-- Opening Marker --
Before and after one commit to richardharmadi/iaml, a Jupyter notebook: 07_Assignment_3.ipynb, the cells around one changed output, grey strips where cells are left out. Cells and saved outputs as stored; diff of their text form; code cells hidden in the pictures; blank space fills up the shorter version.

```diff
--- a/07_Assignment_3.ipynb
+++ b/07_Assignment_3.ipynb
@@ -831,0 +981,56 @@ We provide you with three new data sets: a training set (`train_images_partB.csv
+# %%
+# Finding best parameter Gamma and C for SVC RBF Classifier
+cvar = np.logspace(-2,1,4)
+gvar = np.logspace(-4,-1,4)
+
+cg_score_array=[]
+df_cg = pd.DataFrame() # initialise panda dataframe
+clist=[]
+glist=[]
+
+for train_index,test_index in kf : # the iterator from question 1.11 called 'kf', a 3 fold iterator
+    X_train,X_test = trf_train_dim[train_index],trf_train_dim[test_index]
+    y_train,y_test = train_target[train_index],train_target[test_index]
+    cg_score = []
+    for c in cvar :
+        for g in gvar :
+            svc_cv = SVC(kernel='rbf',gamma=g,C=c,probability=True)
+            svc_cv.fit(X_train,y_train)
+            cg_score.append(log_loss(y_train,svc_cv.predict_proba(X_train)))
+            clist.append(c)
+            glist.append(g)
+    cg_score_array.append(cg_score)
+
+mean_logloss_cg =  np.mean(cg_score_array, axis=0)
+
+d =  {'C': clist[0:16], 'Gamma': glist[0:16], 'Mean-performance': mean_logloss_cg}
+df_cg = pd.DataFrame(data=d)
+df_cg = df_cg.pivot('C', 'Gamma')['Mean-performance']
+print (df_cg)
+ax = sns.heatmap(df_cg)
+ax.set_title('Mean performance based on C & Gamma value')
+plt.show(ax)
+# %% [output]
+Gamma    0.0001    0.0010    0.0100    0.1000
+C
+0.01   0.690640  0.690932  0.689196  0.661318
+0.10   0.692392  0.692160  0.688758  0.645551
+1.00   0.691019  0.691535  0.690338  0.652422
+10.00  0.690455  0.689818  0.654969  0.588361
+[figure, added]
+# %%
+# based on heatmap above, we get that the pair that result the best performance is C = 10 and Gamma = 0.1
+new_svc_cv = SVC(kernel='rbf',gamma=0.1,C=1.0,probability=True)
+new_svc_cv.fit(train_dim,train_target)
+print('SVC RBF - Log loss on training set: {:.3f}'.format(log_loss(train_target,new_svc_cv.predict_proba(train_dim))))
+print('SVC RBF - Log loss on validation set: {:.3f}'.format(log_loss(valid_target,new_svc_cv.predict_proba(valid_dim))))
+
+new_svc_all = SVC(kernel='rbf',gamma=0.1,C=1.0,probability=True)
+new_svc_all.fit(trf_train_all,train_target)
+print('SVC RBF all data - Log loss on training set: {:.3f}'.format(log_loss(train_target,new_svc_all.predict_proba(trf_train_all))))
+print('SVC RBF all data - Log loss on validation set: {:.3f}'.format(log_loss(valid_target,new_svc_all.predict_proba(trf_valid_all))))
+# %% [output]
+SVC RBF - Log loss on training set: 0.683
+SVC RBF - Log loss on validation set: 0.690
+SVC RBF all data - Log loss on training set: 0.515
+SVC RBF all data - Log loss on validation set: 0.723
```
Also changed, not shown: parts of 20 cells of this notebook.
-- Closing Marker --
Each line above where the word "probability" occurs should be copied out.

EXERCISE RESPONSE:
+            svc_cv = SVC(kernel='rbf',gamma=g,C=c,probability=True)
+new_svc_cv = SVC(kernel='rbf',gamma=0.1,C=1.0,probability=True)
+new_svc_all = SVC(kernel='rbf',gamma=0.1,C=1.0,probability=True)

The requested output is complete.